Why doesn’t the North Star move in the sky?
If we look at the stars, and then look again an hour or so later, we see that the spinning of the earth makes all the stars but the North Star seems to change positions in the sky.
The North Star does not appear to move because it lies almost directly over the North Pole, on tip of the earth’s axis, on which the earth spins. Also called the polestar, its real name is Polaris.
It is a possible to tell directions by the North Star. When you point to it, you are pointing very nearly true north.
To find the North Star, first look for a group of seven bright stars that form the outline of long-handled cup.
This group is called the Big Dipper. The two “pointer” stars in the front of the cup point to the North Star. When you have found the North Star, look for the Little dipper. The North Star is the last star in the Little Dipper’s handle.
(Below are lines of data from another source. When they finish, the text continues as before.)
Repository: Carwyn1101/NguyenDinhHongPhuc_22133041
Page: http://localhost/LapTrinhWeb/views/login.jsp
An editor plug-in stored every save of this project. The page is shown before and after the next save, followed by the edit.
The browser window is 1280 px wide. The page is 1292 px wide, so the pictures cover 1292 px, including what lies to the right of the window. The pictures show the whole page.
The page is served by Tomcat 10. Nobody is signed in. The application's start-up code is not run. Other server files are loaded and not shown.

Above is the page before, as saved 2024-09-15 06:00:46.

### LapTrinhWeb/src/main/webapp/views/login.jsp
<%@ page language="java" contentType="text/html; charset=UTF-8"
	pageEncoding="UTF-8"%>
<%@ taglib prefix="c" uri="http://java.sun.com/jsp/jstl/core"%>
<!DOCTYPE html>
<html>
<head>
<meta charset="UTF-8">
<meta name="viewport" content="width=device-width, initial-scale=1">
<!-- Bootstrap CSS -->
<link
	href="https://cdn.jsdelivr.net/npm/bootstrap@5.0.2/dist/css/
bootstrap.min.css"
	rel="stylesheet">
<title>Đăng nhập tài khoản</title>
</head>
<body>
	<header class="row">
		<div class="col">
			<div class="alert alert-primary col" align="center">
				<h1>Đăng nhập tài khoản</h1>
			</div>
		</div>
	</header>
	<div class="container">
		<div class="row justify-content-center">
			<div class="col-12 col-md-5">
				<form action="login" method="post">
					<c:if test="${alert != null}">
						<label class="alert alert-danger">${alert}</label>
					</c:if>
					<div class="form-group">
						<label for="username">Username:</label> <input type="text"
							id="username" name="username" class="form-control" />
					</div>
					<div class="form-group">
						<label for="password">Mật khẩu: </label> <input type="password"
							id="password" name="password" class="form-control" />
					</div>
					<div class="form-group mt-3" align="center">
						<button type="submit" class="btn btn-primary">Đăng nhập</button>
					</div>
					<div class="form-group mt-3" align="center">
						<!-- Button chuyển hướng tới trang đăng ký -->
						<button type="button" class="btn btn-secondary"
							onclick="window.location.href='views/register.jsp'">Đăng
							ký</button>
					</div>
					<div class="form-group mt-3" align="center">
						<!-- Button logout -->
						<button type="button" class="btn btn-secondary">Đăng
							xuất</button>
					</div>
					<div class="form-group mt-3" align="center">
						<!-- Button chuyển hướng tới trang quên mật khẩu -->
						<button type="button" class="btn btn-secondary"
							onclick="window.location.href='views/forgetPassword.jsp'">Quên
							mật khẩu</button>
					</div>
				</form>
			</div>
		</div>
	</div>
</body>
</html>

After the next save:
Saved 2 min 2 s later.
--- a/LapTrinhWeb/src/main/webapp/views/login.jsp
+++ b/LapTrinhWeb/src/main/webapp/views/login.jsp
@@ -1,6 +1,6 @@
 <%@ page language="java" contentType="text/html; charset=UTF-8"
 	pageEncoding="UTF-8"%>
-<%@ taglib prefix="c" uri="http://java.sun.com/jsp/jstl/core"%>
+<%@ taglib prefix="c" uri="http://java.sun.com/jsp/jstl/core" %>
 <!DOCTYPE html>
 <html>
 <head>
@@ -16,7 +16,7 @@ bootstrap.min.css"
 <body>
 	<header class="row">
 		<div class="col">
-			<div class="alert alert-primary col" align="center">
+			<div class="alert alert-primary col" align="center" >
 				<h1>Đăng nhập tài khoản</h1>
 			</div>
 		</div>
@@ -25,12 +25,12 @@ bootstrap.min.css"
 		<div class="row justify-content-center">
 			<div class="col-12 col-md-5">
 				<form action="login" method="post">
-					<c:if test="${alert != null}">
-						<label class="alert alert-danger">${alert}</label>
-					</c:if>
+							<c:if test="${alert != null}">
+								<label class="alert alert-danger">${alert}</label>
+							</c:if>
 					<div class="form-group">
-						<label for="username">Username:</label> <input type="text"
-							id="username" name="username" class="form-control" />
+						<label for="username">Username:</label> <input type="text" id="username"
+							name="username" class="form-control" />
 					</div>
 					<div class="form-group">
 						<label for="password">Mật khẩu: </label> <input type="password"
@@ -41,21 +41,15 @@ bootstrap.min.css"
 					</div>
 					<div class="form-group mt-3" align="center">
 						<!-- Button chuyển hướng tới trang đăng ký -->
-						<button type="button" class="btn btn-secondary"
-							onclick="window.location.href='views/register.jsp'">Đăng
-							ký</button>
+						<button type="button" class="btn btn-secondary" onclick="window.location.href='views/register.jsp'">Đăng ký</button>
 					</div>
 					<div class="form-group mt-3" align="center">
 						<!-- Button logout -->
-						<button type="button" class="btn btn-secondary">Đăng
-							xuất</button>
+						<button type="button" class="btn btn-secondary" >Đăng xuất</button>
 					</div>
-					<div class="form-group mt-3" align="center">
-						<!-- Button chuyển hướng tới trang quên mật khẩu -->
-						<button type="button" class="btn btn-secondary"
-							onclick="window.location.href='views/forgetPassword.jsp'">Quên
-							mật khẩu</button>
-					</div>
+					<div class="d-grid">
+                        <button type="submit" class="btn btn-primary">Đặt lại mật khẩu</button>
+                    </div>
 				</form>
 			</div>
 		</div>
Polaris will not always be the North Star. Little by little the earth’s axis changes its direction. After many centuries, the North Pole will be pointing to the star Vega, which will then become our North Star. – Dick Rogers